**What is required**
Report every line of the data that includes "enumerate".

(Records shown begins)

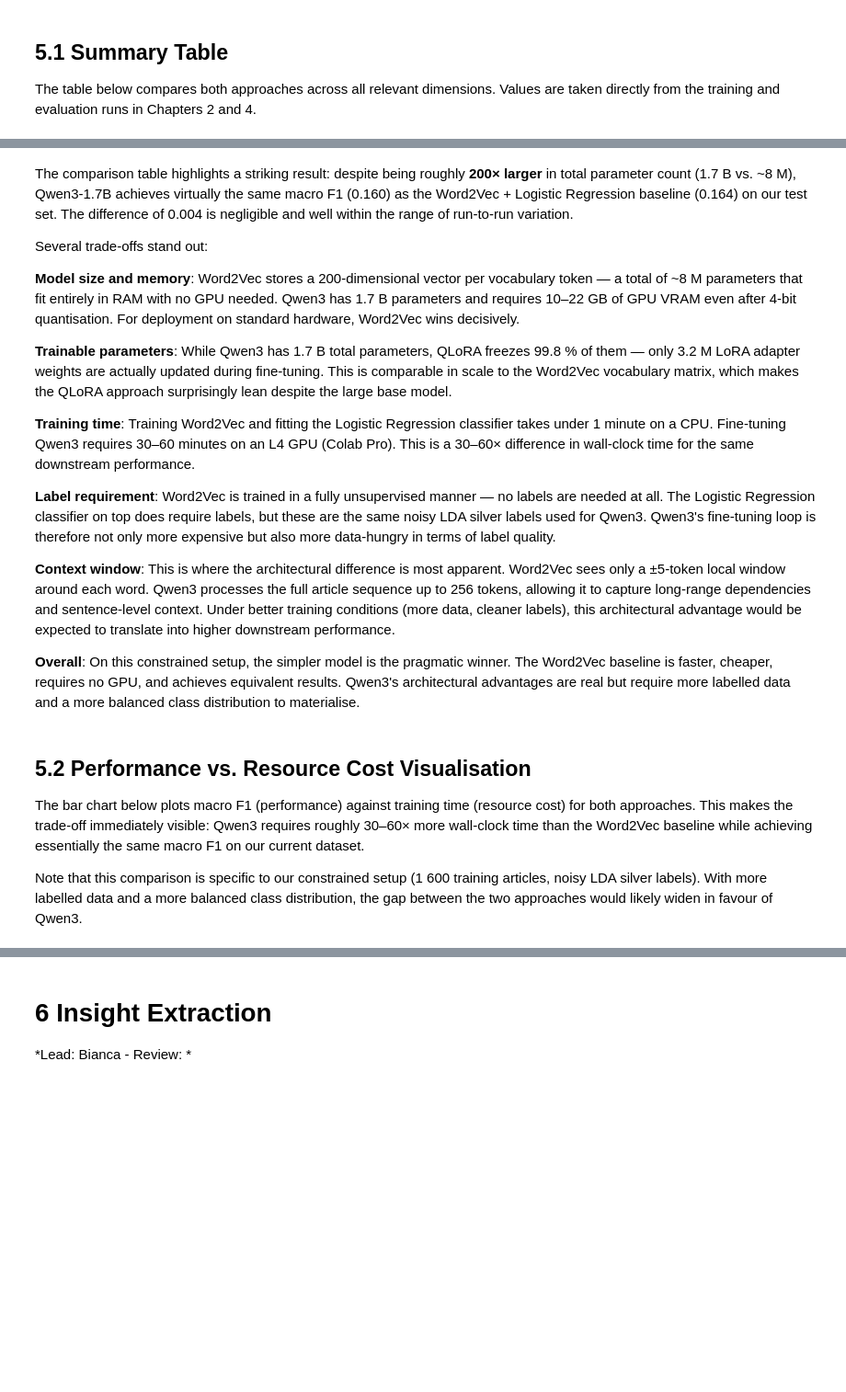
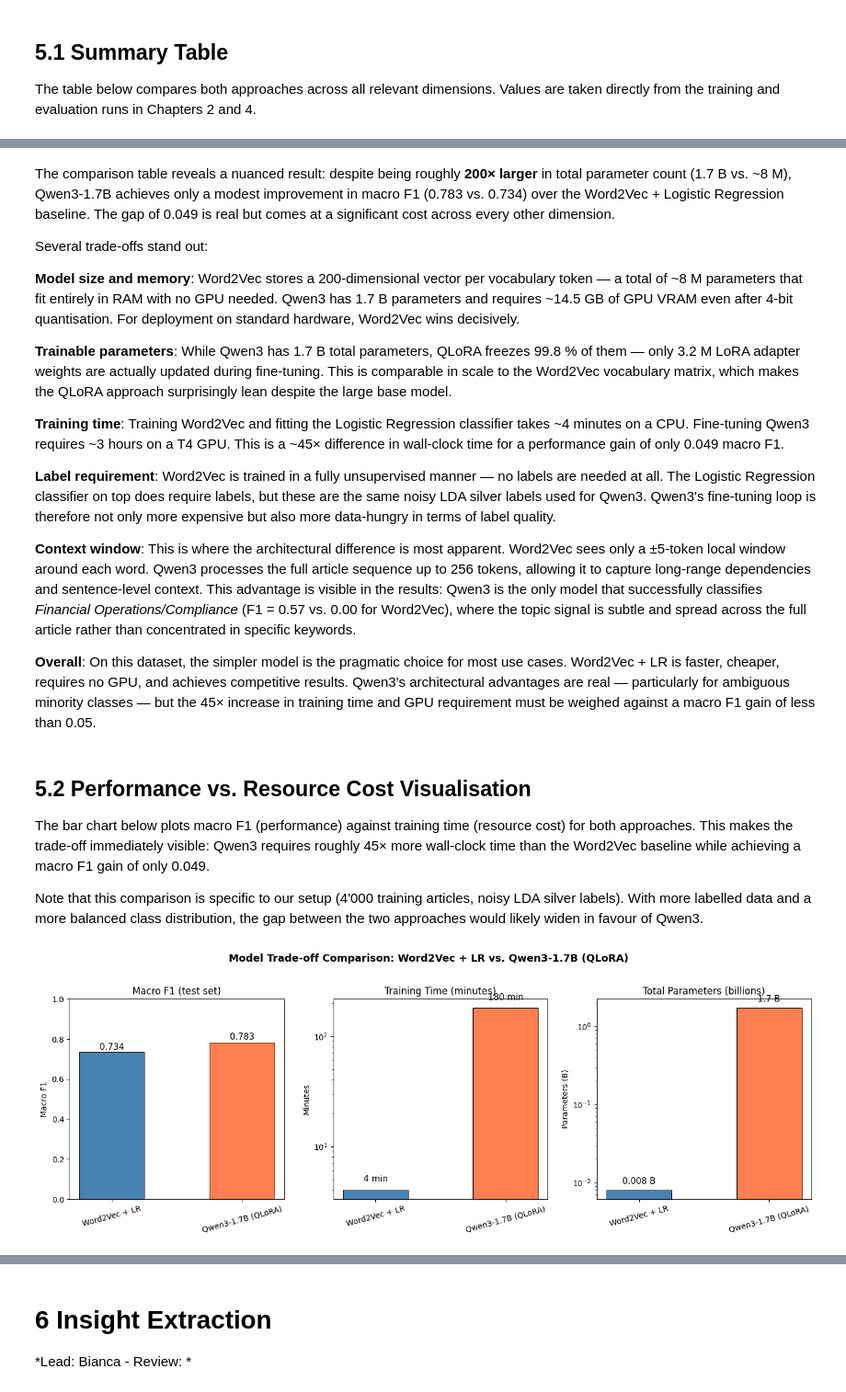
Before and after one commit to allarom/clt-26, a Jupyter notebook: clt_stage2.ipynb, the cells around one changed output, grey strips where cells are left out. Shown at 92% size. Cells and saved outputs as stored; diff of their text form; code cells hidden in the pictures; blank space fills up the shorter version.

Commit message:
Mit Colab erstellt

```diff
--- a/clt_stage2.ipynb
+++ b/clt_stage2.ipynb
@@ -1861,30 +1935,30 @@ print(df_comparison.to_string())
 # %% [markdown]
-The comparison table highlights a striking result: despite being roughly **200× larger** in total parameter count (1.7 B vs. ~8 M), Qwen3-1.7B achieves virtually the same macro F1 (0.160) as the Word2Vec + Logistic Regression baseline (0.164) on our test set. The difference of 0.004 is negligible and well within the range of run-to-run variation.
+The comparison table reveals a nuanced result: despite being roughly **200× larger** in total parameter count (1.7 B vs. ~8 M), Qwen3-1.7B achieves only a modest improvement in macro F1 (0.783 vs. 0.734) over the Word2Vec + Logistic Regression baseline. The gap of 0.049 is real but comes at a significant cost across every other dimension.
 
 Several trade-offs stand out:
 
-**Model size and memory**: Word2Vec stores a 200-dimensional vector per vocabulary token — a total of ~8 M parameters that fit entirely in RAM with no GPU needed. Qwen3 has 1.7 B parameters and requires 10–22 GB of GPU VRAM even after 4-bit quantisation. For deployment on standard hardware, Word2Vec wins decisively.
+**Model size and memory**: Word2Vec stores a 200-dimensional vector per vocabulary token — a total of ~8 M parameters that fit entirely in RAM with no GPU needed. Qwen3 has 1.7 B parameters and requires ~14.5 GB of GPU VRAM even after 4-bit quantisation. For deployment on standard hardware, Word2Vec wins decisively.
 
 **Trainable parameters**: While Qwen3 has 1.7 B total parameters, QLoRA freezes 99.8 % of them — only 3.2 M LoRA adapter weights are actually updated during fine-tuning. This is comparable in scale to the Word2Vec vocabulary matrix, which makes the QLoRA approach surprisingly lean despite the large base model.
 
-**Training time**: Training Word2Vec and fitting the Logistic Regression classifier takes under 1 minute on a CPU. Fine-tuning Qwen3 requires 30–60 minutes on an L4 GPU (Colab Pro). This is a 30–60× difference in wall-clock time for the same downstream performance.
+**Training time**: Training Word2Vec and fitting the Logistic Regression classifier takes ~4 minutes on a CPU. Fine-tuning Qwen3 requires ~3 hours on a T4 GPU. This is a ~45× difference in wall-clock time for a performance gain of only 0.049 macro F1.
 
 **Label requirement**: Word2Vec is trained in a fully unsupervised manner — no labels are needed at all. The Logistic Regression classifier on top does require labels, but these are the same noisy LDA silver labels used for Qwen3. Qwen3's fine-tuning loop is therefore not only more expensive but also more data-hungry in terms of label quality.
 
-**Context window**: This is where the architectural difference is most apparent. Word2Vec sees only a ±5-token local window around each word. Qwen3 processes the full article sequence up to 256 tokens, allowing it to capture long-range dependencies and sentence-level context. Under better training conditions (more data, cleaner labels), this architectural advantage would be expected to translate into higher downstream performance.
+**Context window**: This is where the architectural difference is most apparent. Word2Vec sees only a ±5-token local window around each word. Qwen3 processes the full article sequence up to 256 tokens, allowing it to capture long-range dependencies and sentence-level context. This advantage is visible in the results: Qwen3 is the only model that successfully classifies *Financial Operations/Compliance* (F1 = 0.57 vs. 0.00 for Word2Vec), where the topic signal is subtle and spread across the full article rather than concentrated in specific keywords.
 
-**Overall**: On this constrained setup, the simpler model is the pragmatic winner. The Word2Vec baseline is faster, cheaper, requires no GPU, and achieves equivalent results. Qwen3's architectural advantages are real but require more labelled data and a more balanced class distribution to materialise.
+**Overall**: On this dataset, the simpler model is the pragmatic choice for most use cases. Word2Vec + LR is faster, cheaper, requires no GPU, and achieves competitive results. Qwen3's architectural advantages are real — particularly for ambiguous minority classes — but the 45× increase in training time and GPU requirement must be weighed against a macro F1 gain of less than 0.05.
 # %% [markdown]
 ## 5.2 Performance vs. Resource Cost Visualisation
-The bar chart below plots macro F1 (performance) against training time (resource cost) for both approaches. This makes the trade-off immediately visible: Qwen3 requires roughly 30–60× more wall-clock time than the Word2Vec baseline while achieving essentially the same macro F1 on our current dataset.
+The bar chart below plots macro F1 (performance) against training time (resource cost) for both approaches. This makes the trade-off immediately visible: Qwen3 requires roughly 45× more wall-clock time than the Word2Vec baseline while achieving a macro F1 gain of only 0.049.
 
-Note that this comparison is specific to our constrained setup (1 600 training articles, noisy LDA silver labels). With more labelled data and a more balanced class distribution, the gap between the two approaches would likely widen in favour of Qwen3.
+Note that this comparison is specific to our setup (4'000 training articles, noisy LDA silver labels). With more labelled data and a more balanced class distribution, the gap between the two approaches would likely widen in favour of Qwen3.
 # %%
 fig, axes = plt.subplots(1, 3, figsize=(14, 5))
 
 models       = ['Word2Vec + LR', 'Qwen3-1.7B (QLoRA)']
-macro_f1     = [0.164, 0.160]
-train_min    = [0.05, 45]   # approximate training minutes
+macro_f1     = [0.734, 0.783]
+train_min    = [4, 180]   # approximate training minutes
 params_b     = [0.008, 1.7] # total parameters in billions
 
 colors = ['steelblue', 'coral']
@@ -1892,35 +1966,37 @@ colors = ['steelblue', 'coral']
 # Plot 1: Macro F1
 axes[0].bar(models, macro_f1, color=colors, width=0.5, edgecolor='black', linewidth=0.7)
 axes[0].set_title('Macro F1 (test set)', fontsize=12)
-axes[0].set_ylim(0, 0.35)
+axes[0].set_ylim(0, 1.0)
 axes[0].set_ylabel('Macro F1')
 for i, v in enumerate(macro_f1):
     axes[0].text(i, v + 0.005, f'{v:.3f}', ha='center', va='bottom', fontsize=11)
 axes[0].tick_params(axis='x', rotation=15)
 
 # Plot 2: Training time
 axes[1].bar(models, train_min, color=colors, width=0.5, edgecolor='black', linewidth=0.7)
 axes[1].set_title('Training Time (minutes)', fontsize=12)
 axes[1].set_ylabel('Minutes')
 axes[1].set_yscale('log')
 for i, v in enumerate(train_min):
     axes[1].text(i, v * 1.15, f'{v} min', ha='center', va='bottom', fontsize=11)
 axes[1].tick_params(axis='x', rotation=15)
 
 # Plot 3: Total parameters (log scale)
 axes[2].bar(models, params_b, color=colors, width=0.5, edgecolor='black', linewidth=0.7)
 axes[2].set_title('Total Parameters (billions)', fontsize=12)
 axes[2].set_ylabel('Parameters (B)')
 axes[2].set_yscale('log')
 for i, v in enumerate(params_b):
     label = f'{v:.3f} B' if v < 0.1 else f'{v} B'
     axes[2].text(i, v * 1.15, label, ha='center', va='bottom', fontsize=11)
 axes[2].tick_params(axis='x', rotation=15)
 
 plt.suptitle('Model Trade-off Comparison: Word2Vec + LR vs. Qwen3-1.7B (QLoRA)',
              fontsize=13, fontweight='bold', y=1.02)
 plt.tight_layout()
 plt.show()
+# %% [output]
+[figure, added]
 # %% [markdown]
 The three charts together tell a clear story about the efficiency-performance trade-off between the two approaches.
 
```
Also changed, not shown: parts of 20 cells of this notebook.
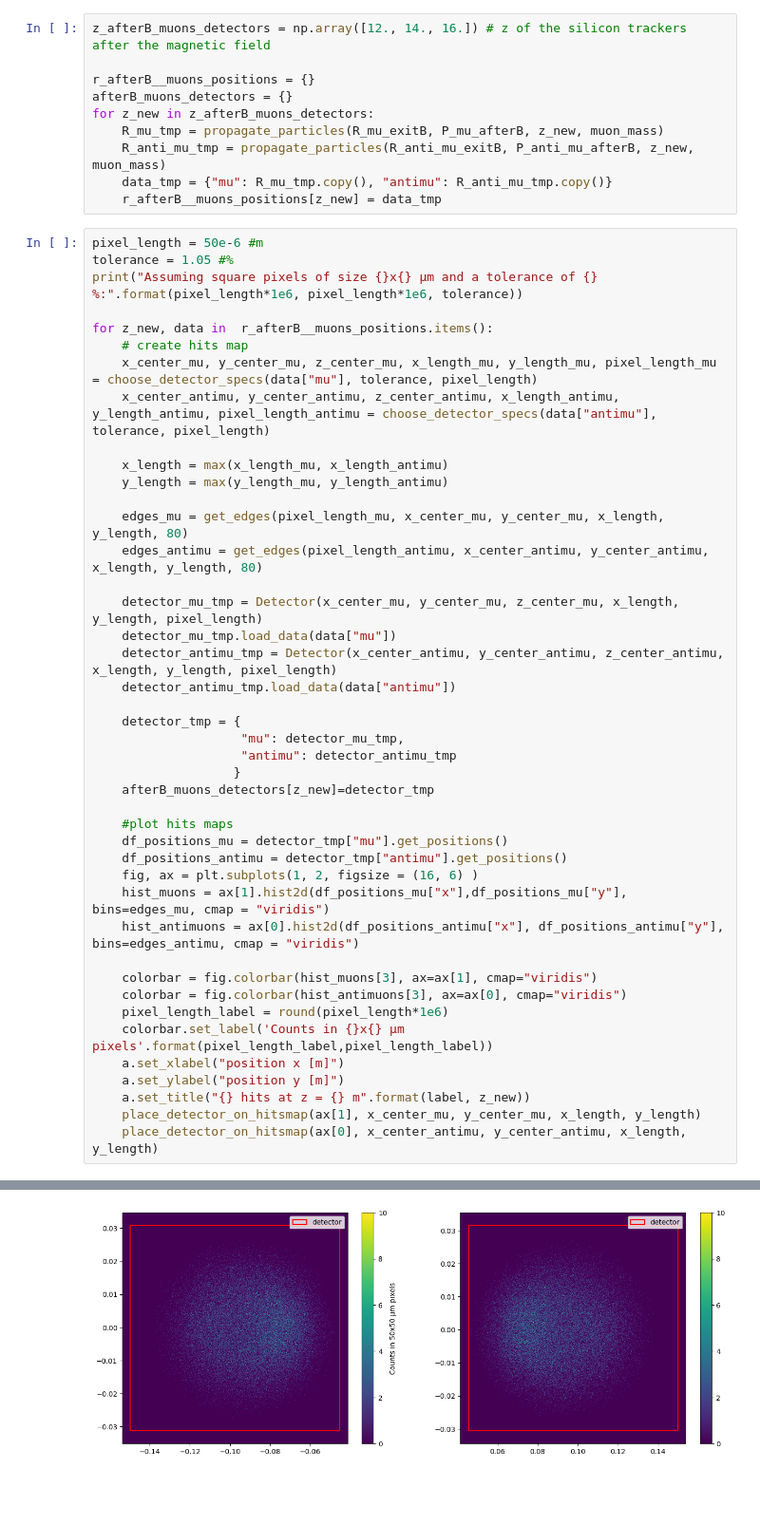
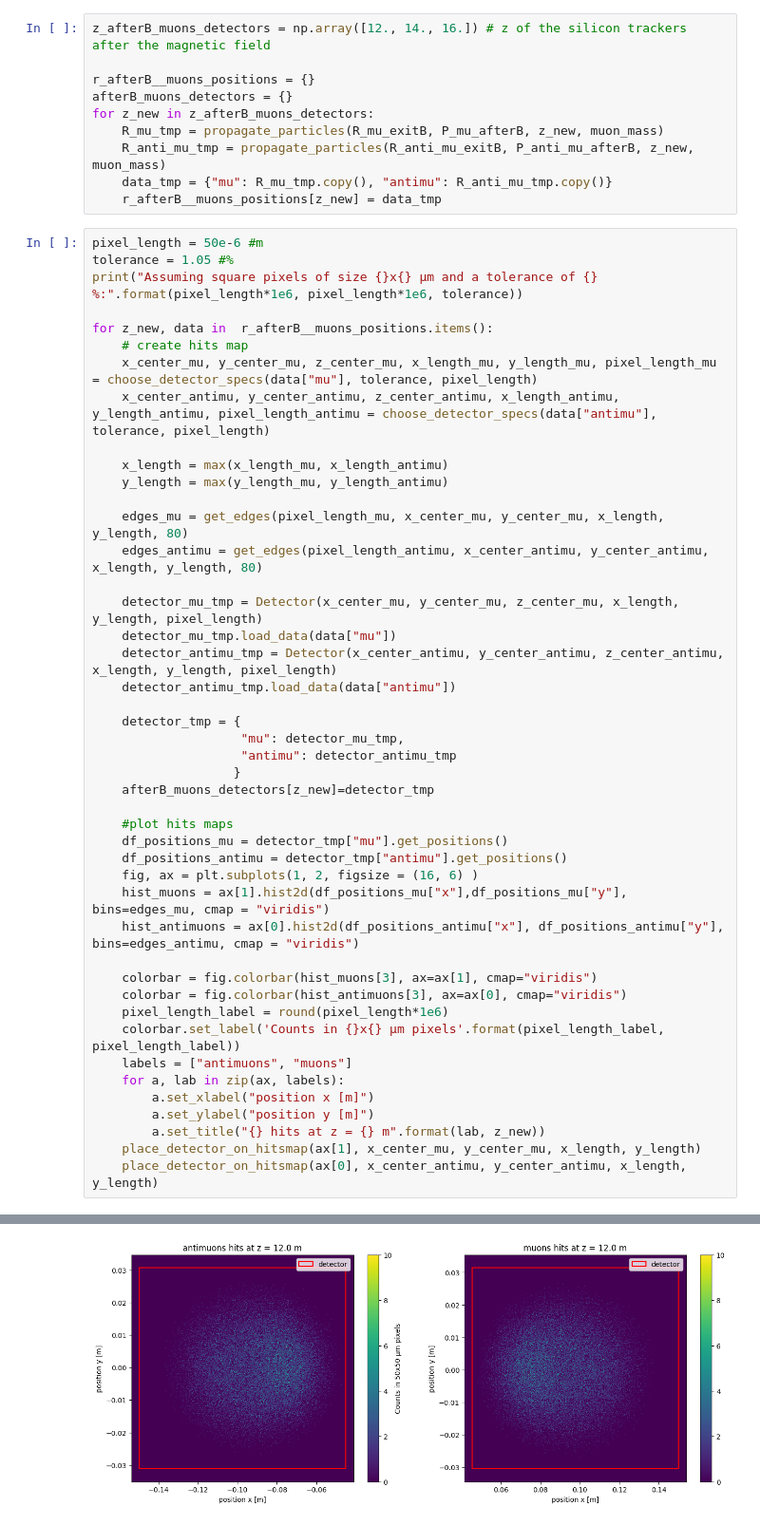
Before and after one commit to NicoloSalimbeni/muon_production_project, a Jupyter notebook: group_13_project.ipynb, the cells around one changed output, grey strips where cells are left out. Shown at 95% size. Cells and saved outputs as stored; diff of their text form; blank space fills up the shorter version.

Commit message:
correction to the plots

```diff
--- a/group_13_project.ipynb
+++ b/group_13_project.ipynb
@@ -473,35 +473,37 @@ for z_new, data in  r_afterB__muons_positions.items():
     #plot hits maps
     df_positions_mu = detector_tmp["mu"].get_positions()
     df_positions_antimu = detector_tmp["antimu"].get_positions()
     fig, ax = plt.subplots(1, 2, figsize = (16, 6) )
     hist_muons = ax[1].hist2d(df_positions_mu["x"],df_positions_mu["y"], bins=edges_mu, cmap = "viridis")
     hist_antimuons = ax[0].hist2d(df_positions_antimu["x"], df_positions_antimu["y"], bins=edges_antimu, cmap = "viridis")
 
     colorbar = fig.colorbar(hist_muons[3], ax=ax[1], cmap="viridis")
     colorbar = fig.colorbar(hist_antimuons[3], ax=ax[0], cmap="viridis")
     pixel_length_label = round(pixel_length*1e6)
-    colorbar.set_label('Counts in {}x{} μm pixels'.format(pixel_length_label,pixel_length_label))
-    a.set_xlabel("position x [m]")
-    a.set_ylabel("position y [m]")
-    a.set_title("{} hits at z = {} m".format(label, z_new))
+    colorbar.set_label('Counts in {}x{} μm pixels'.format(pixel_length_label, pixel_length_label))
+    labels = ["antimuons", "muons"]
+    for a, lab in zip(ax, labels):
+        a.set_xlabel("position x [m]")
+        a.set_ylabel("position y [m]")
+        a.set_title("{} hits at z = {} m".format(lab, z_new))
     place_detector_on_hitsmap(ax[1], x_center_mu, y_center_mu, x_length, y_length)
     place_detector_on_hitsmap(ax[0], x_center_antimu, y_center_antimu, x_length, y_length)
 # %% [output]
 Assuming square pixels of size 50.0x50.0 μm and a tolerance of 1.05 %:
 
 for detector at z=12.0 m we choose:
  - length of 0.1041 m along x and 0.0616 m along y
  - center in (0.0977, 0.0005) m
  - with square pixels of size 50.0x50.0 μm the detector is a matrix of 2082x1232 pixels
 
 for detector at z=12.0 m we choose:
  - length of 0.1044 m along x and 0.0619 m along y
  - center in (-0.0975, -0.0002) m
  - with square pixels of size 50.0x50.0 μm the detector is a matrix of 2088x1238 pixels
 
 ... (15 lines left out)
 for detector at z=16.0 m we choose:
  - length of 0.1772 m along x and 0.0765 m along y
  - center in (-0.1943, -0.0003) m
  - with square pixels of size 50.0x50.0 μm the detector is a matrix of 3544x1530 pixels
-[figure, old version]
+[figure, new version]
```
Also changed, not shown: parts of 1 cell of this notebook.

(Records shown ends)

**Response area**
 for i, v in enumerate(macro_f1):
 for i, v in enumerate(train_min):
 for i, v in enumerate(params_b):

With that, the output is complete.